INSTRUCTIONS TO FOLLOW.
Within the records below, filter for lines carrying the word "LeTAO" and copy them.

Content revision data
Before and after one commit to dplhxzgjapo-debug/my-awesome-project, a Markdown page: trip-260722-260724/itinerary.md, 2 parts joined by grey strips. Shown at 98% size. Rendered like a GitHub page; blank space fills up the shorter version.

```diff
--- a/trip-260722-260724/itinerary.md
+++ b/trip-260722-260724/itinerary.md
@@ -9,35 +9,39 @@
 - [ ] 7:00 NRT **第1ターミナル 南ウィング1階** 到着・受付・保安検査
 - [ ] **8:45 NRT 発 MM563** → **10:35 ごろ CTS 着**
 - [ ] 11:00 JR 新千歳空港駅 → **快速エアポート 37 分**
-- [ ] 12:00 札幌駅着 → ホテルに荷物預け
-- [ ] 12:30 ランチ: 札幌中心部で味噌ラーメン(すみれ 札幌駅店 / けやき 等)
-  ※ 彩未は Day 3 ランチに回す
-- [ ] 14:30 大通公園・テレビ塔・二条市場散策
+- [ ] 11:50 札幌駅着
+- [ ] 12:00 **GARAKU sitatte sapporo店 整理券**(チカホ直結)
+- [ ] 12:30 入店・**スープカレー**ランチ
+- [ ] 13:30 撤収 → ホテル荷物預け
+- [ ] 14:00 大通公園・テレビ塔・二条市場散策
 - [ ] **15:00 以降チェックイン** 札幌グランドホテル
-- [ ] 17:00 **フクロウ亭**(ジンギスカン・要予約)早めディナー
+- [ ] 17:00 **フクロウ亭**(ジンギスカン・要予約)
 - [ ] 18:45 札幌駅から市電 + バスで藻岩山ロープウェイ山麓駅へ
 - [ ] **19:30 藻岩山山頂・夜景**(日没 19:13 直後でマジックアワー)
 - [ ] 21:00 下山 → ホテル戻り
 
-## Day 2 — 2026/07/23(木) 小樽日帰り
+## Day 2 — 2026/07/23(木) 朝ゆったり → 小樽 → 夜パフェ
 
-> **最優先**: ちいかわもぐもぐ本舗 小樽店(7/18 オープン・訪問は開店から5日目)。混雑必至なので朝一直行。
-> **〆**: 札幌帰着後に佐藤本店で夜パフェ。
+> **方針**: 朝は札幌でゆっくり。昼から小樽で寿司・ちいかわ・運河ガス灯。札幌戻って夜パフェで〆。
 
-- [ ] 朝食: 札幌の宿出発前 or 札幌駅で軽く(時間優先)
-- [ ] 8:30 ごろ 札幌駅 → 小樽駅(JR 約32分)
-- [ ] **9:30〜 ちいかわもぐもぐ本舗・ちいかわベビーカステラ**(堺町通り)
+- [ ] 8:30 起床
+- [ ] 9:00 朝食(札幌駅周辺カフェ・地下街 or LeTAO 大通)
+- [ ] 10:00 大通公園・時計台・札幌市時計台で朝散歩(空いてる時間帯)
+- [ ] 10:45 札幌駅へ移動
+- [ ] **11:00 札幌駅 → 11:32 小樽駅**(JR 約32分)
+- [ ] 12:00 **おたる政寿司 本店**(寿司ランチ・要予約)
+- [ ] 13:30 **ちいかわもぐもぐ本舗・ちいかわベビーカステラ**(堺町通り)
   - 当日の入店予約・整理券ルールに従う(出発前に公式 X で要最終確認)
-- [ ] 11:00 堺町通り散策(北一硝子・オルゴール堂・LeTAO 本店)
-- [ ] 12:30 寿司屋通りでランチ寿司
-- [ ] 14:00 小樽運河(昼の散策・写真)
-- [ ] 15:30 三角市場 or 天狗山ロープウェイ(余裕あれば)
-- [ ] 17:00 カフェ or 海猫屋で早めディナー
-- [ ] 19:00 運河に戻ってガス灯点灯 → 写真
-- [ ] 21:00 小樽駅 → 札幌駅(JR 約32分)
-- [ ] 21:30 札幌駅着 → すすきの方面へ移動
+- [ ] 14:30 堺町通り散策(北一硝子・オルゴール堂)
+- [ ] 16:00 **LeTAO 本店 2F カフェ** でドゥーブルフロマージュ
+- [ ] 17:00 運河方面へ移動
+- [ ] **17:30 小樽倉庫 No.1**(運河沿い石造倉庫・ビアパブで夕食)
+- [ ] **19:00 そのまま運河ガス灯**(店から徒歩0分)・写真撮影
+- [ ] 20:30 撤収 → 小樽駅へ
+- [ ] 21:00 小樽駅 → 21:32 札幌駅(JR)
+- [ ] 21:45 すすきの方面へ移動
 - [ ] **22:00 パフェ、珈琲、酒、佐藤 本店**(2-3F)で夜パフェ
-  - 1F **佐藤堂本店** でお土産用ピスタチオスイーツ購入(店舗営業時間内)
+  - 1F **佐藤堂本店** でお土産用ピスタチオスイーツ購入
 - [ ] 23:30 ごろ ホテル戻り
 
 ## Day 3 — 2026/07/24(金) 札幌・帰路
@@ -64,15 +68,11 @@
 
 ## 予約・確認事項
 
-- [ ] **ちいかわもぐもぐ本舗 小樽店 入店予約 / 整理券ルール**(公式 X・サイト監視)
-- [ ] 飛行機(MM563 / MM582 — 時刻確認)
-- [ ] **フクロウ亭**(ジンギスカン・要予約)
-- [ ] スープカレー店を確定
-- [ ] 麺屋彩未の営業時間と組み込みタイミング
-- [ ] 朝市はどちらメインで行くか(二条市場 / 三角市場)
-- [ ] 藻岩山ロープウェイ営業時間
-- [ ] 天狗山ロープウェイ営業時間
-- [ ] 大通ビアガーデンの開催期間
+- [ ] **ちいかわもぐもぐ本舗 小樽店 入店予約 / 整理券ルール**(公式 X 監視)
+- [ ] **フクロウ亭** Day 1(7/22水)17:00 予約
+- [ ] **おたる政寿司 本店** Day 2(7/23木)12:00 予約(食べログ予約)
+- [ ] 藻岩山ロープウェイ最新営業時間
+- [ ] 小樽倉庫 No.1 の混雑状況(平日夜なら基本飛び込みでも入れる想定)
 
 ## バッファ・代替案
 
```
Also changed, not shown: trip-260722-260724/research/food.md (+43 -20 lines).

REPLY.
+- [ ] 9:00 朝食(札幌駅周辺カフェ・地下街 or LeTAO 大通)
-- [ ] 11:00 堺町通り散策(北一硝子・オルゴール堂・LeTAO 本店)
+- [ ] 16:00 **LeTAO 本店 2F カフェ** でドゥーブルフロマージュ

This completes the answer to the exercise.